Observation 129975: Galerina vittiformis f. tetraspora Arnolds
When: 2012-12-19
Who: Byrain

Notes: Very small, on a mossy rock alongside the trail growing with the Rimbachia species in obs 128355.

Spores minutely roughened with a plage (?) & with a slow/weak dextrinoid reaction that fades approximately after a day. The rough ornamentation was lessened with melzers.
Spore range = 9 – 11 × 5 – 6 μm
Average spore = 9.88 × 5.75 μ
Q range = 1.5 – 1.83
Average Q = 1.73
20 spores measured.

Cheilocystidia abundant
Cheilocystidia range = (44) 46 – 68 (73) x 9 – 12 μ
Average cheilocystidium = 53.45 × 10.28 μ
20 cheilocsytidia measured.

Pleurocystidia scattered
Pleurocystidia measured = 54×11, 58×13, 63×17, 70×15 μ

Caulocystidia abundant, some forked at the base
Caulocystidia range = (52) 54 – 105 (111) x 14 – 25 (29) μ
Average caulocystidium = 76.24 × 18.92 μ
20 caulocystidia measured.

Pileocystidia not observed, basidia 4-spored, clamps present, stem hyphae roughened.


Spores, 1000x, mounted in KOH
Spores, 1000x, mounted in KOH
Spores, 1000x, mounted in KOH, 1μ divisions
Spores, 1000x, mounted in melzers
Pileipellis, mounted in KOH

Proposed Names

-31% (2)
Recognized by sight
Used references: A Monograph on the Genus Galerina Earle
Based on microscopic features
75% (2)
Eye3 Eyes3
Recognized by sight
Used references: Douglas
A Monograph on the Genus Galerina Earle
Based on microscopic features

Please login to propose your own names and vote on existing names.

Eye3 = Observer’s choice
Eyes3 = Current consensus


Add Comment
By: Douglas Smith (douglas)
2013-03-10 16:44:40 PDT (-0700)

Well, the veil thing can be hard to see in Galerina. Pretty much all of them that do have a veil, have a fibrous veil that can be very light, often disappearing or hard to see at all when broken. The veil for G. clavata and others took me a few years to find the just right young specimens to see that it they do have a veil. In Mycenopsis there are ones where the veil was attached to the stipe at the base, making it also hard to see when open. In G. badipes the amount of veil fragments on the stipe is extremely variable. So, I’m not all that enthused about the use of the veil as a taxonomic character.

But there is also the note in Smith and Singer about how in stirps Minima the caulocystidia are only on the upper stipe, so you don’t have to just look for a veil, or be confused by that. Like I said, you can see evidence for cystidia all the way down the stipe in the photo, so these aren’t stirps Minima. But if you go further up the key, Smith and Singer split sec.
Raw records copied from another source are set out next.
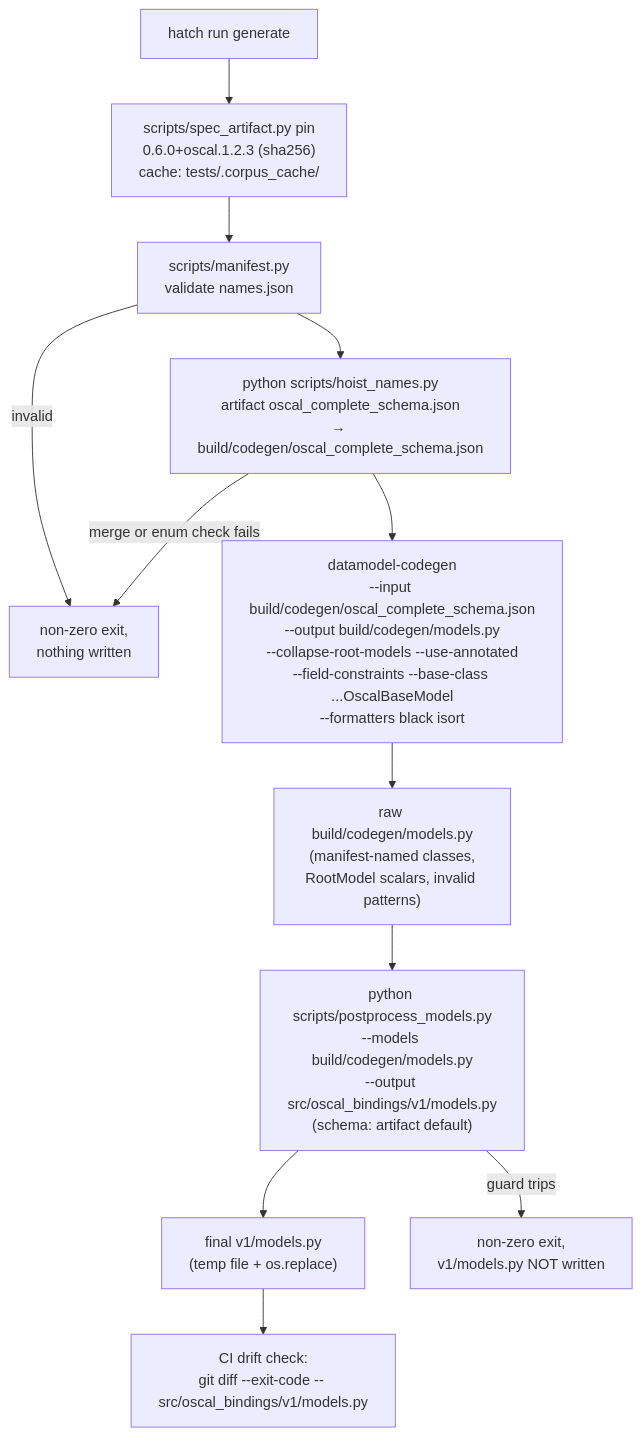
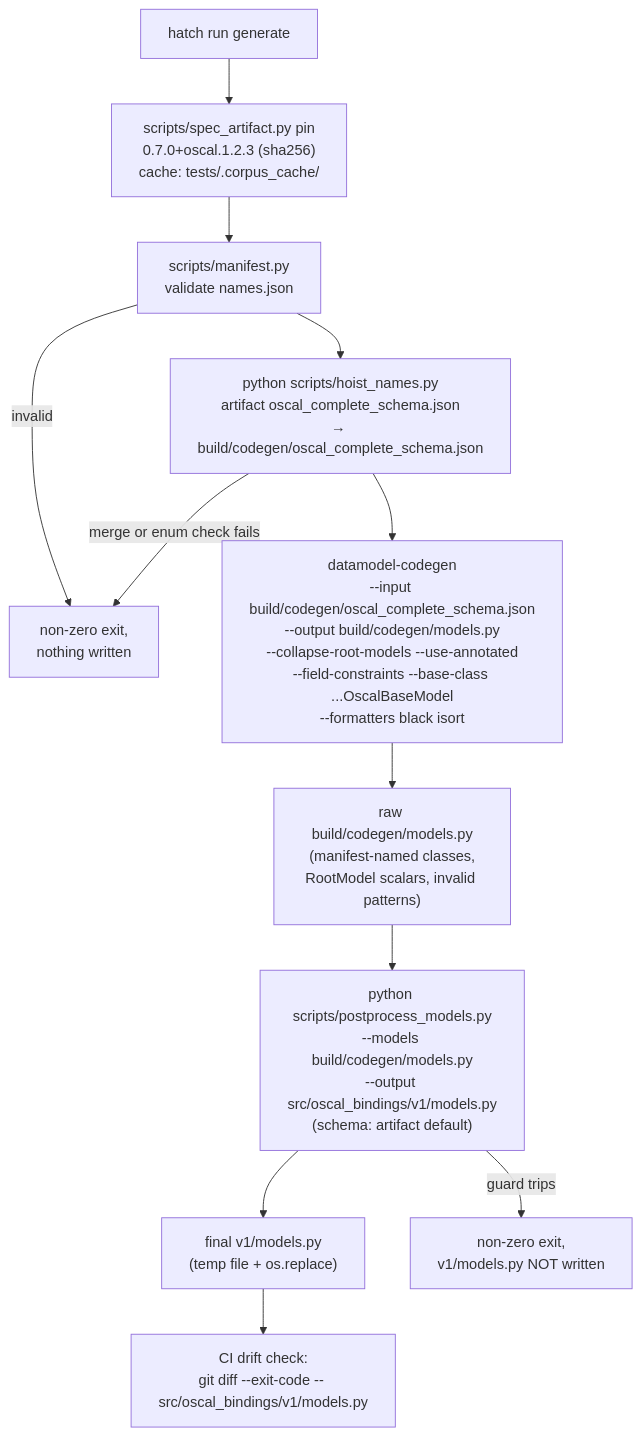
The first of 7 diagrams in .agents/summary/workflows.md (cairn-proofs/oscal-bindings-python), drawn with Mermaid before and after one commit. The commit also changed 18 other files, not shown here.

First line of the commit message:
chore: move the spec artifact pin to 0.7.0+oscal.1.2.3 (#50)

````diff
--- a/.agents/summary/workflows.md
+++ b/.agents/summary/workflows.md
@@ -8,14 +8,14 @@
 ```mermaid
 flowchart TD
-    A["hatch run generate"] --> P["scripts/spec_artifact.py pin<br/>0.6.0+oscal.1.2.3 (sha256)<br/>cache: tests/.corpus_cache/"]
+    A["hatch run generate"] --> P["scripts/spec_artifact.py pin<br/>0.7.0+oscal.1.2.3 (sha256)<br/>cache: tests/.corpus_cache/"]
     P --> M["scripts/manifest.py<br/>validate names.json"]
     M -->|"invalid"| X["non-zero exit,<br/>nothing written"]
     M --> H["python scripts/hoist_names.py<br/>artifact oscal_complete_schema.json<br/>→ build/codegen/oscal_complete_schema.json"]
     H -->|"merge or enum check fails"| X
     H --> B["datamodel-codegen<br/>--input build/codegen/oscal_complete_schema.json<br/>--output build/codegen/models.py<br/>--collapse-root-models --use-annotated<br/>--field-constraints --base-class ...OscalBaseModel<br/>--formatters black isort"]
     B --> C["raw build/codegen/models.py<br/>(manifest-named classes,<br/>RootModel scalars, invalid patterns)"]
     C --> D["python scripts/postprocess_models.py<br/>--models build/codegen/models.py<br/>--output src/oscal_bindings/v1/models.py<br/>(schema: artifact default)"]
     D --> E["final v1/models.py<br/>(temp file + os.replace)"]
     E --> G["CI drift check:<br/>git diff --exit-code -- src/oscal_bindings/v1/models.py"]
     D -->|"guard trips"| F["non-zero exit,<br/>v1/models.py NOT written"]
 ```
````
Galerina and sec. Naucoriopsis based on “margin of the pileus curved inwards”, which I still have no clear idea what they mean by that. And as a sectional characteristic I think it is a little crazy. Also the caulocystidia on the upper stipe only is what you see in Naucoriopsis, so that makes me wonder more about stirps Minima.

By: Byrain
2013-03-10 12:36:46 PDT (-0700)
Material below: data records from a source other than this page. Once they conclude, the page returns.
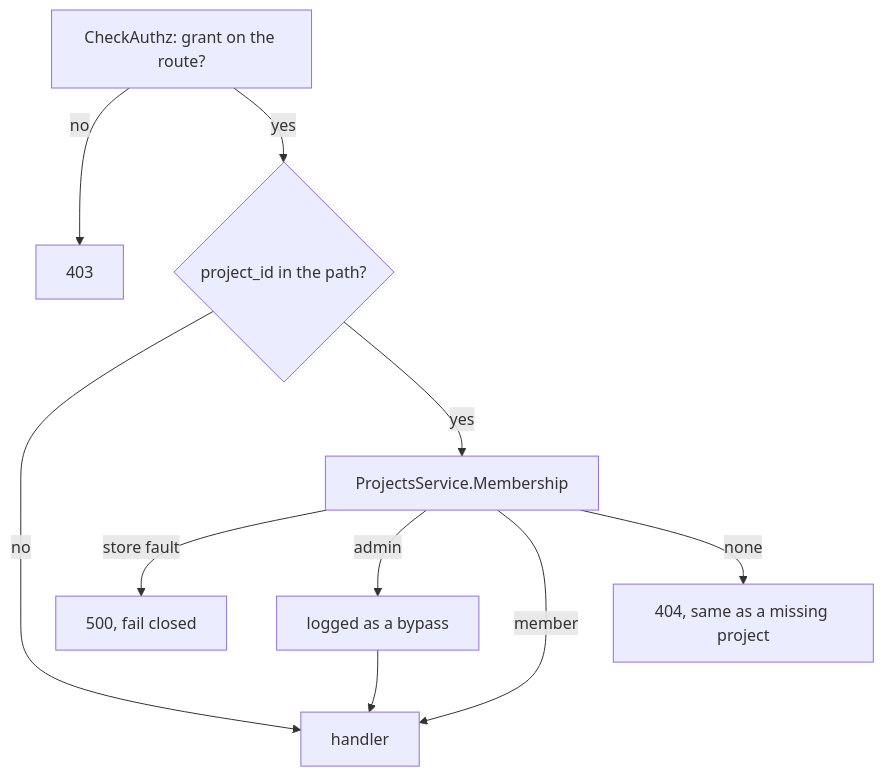
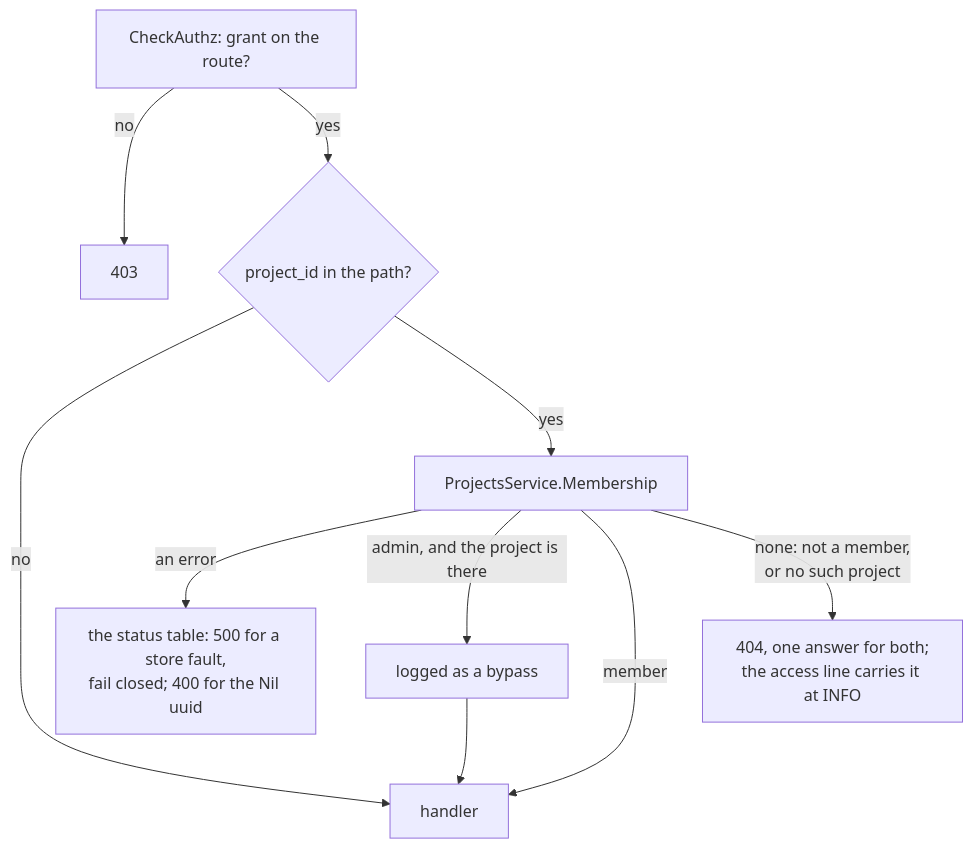
One commit to p2p-b2b/go-rest-api-service-template changed the fifth of 9 diagrams in docs/architecture/security.md. Above: the diagram before and after it, drawn with Mermaid. The commit also changed other lines of this file and 15 other files, not shown here.

First line of the commit message:
fix(projects): a missing project is a 404 for everyone (#161)

````diff
--- a/docs/architecture/security.md
+++ b/docs/architecture/security.md
@@ -293,11 +293,11 @@
 ```mermaid
 flowchart TD
     A[CheckAuthz: grant on the route?] -- no --> F403[403]
     A -- yes --> P{project_id in the path?}
     P -- no --> H[handler]
     P -- yes --> M[ProjectsService.Membership]
-    M -- store fault --> F500[500, fail closed]
-    M -- admin --> LOG[logged as a bypass] --> H
+    M -- "an error" --> ERR["the status table: 500 for a store fault,<br/>fail closed; 400 for the Nil uuid"]
+    M -- "admin, and the project is there" --> LOG[logged as a bypass] --> H
     M -- member --> H
-    M -- none --> F404[404, same as a missing project]
+    M -- "none: not a member,<br/>or no such project" --> F404["404, one answer for both;<br/>the access line carries it at INFO"]
 ```
````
By the veil, I mean the faint traces of a white veil on the cap margin, best seen in the first picture on the specimen in the back, but G. vittiformis f. tetraspora sounds good and maybe that is not what they meant by the veil on the stem. Though now that I think about it, I saw one other tiny Galerina on moss during that hike. That one had very clear remnants of a veil/annulus on the stem, it was also very old so I left it… Maybe that could of been stirps Minima? I’ll have to keep my eyes open for it in the future.
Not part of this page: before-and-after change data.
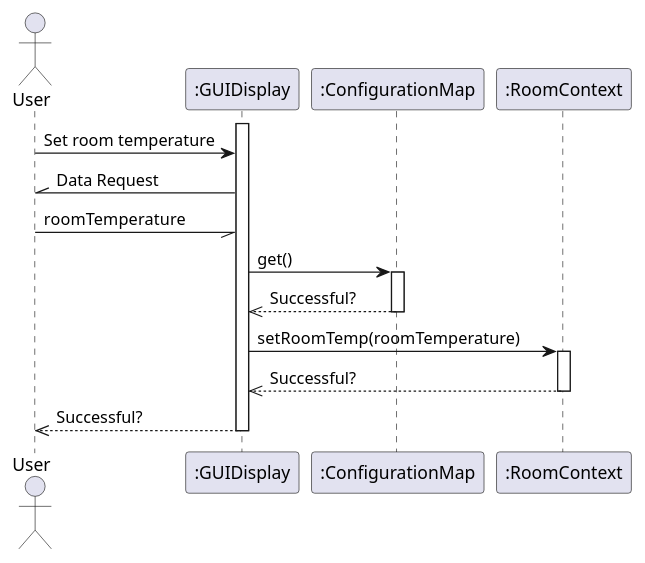
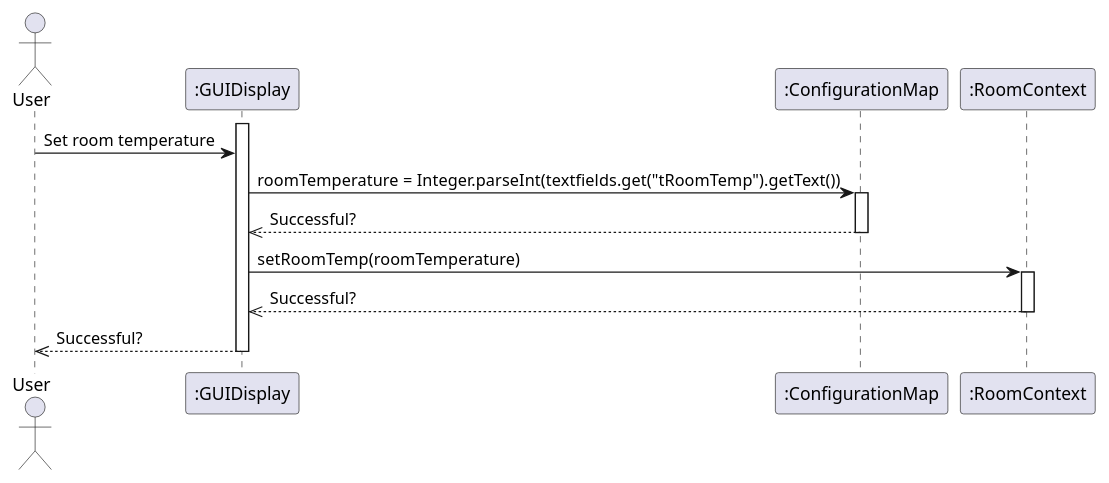
Before and after one commit to FreezeWarp/372Groupwork-Project2: the diagram in src/SequenceDiagrams/SetRoomTemp.pu, drawn with PlantUML. The commit also changed 7 other files, not shown here.

Commit message:
Add more sequence diagrams

```diff
--- a/src/SequenceDiagrams/SetRoomTemp.pu
+++ b/src/SequenceDiagrams/SetRoomTemp.pu
@@ -1,20 +1,19 @@
 @startuml
 Actor User
 
 activate ":GUIDisplay"
 User -> ":GUIDisplay" : Set room temperature
-User //- ":GUIDisplay": Data Request
-User -// ":GUIDisplay": roomTemperature
 
-":GUIDisplay" -> ":ConfigurationMap" : get()
+":GUIDisplay" -> ":ConfigurationMap" : roomTemperature = Integer.parseInt(textfields.get("tRoomTemp").getText())
 activate ":ConfigurationMap"
 ":ConfigurationMap" -->> ":GUIDisplay": Successful?
 deactivate ":ConfigurationMap"
+
 ":GUIDisplay" -> ":RoomContext": setRoomTemp(roomTemperature)
 activate ":RoomContext"
 
 ":RoomContext" -->> ":GUIDisplay" : Successful?
 deactivate ":RoomContext"
 ":GUIDisplay" -->> User : Successful?
 deactivate ":GUIDisplay"
 @enduml
```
Not sure, not really.
By: Douglas Smith (douglas)
2013-03-09 15:49:28 PST (-0800)

Well, not sure what you mean by veil on the margin. Actually, with this one, are you can check it under the scope, the gill edges, and the cap edges are thick with cheilocystidia. If the guy is small enough you can see the gill edges and cap margin look white, but this is from the thick edges of colorless cystidia. Actually the whole stirps Minima has been a bit of a mystery to me, and I haven’t seen any species that fall into this area, and I’m not sure really what they mjean by this stirps in the Smith and Singer. There don’t seem to be many documented species from there. That and the Porospora also, or Inocyboides, it would be good to see well documented obs. from those species, I’m not sure what they really are at this point.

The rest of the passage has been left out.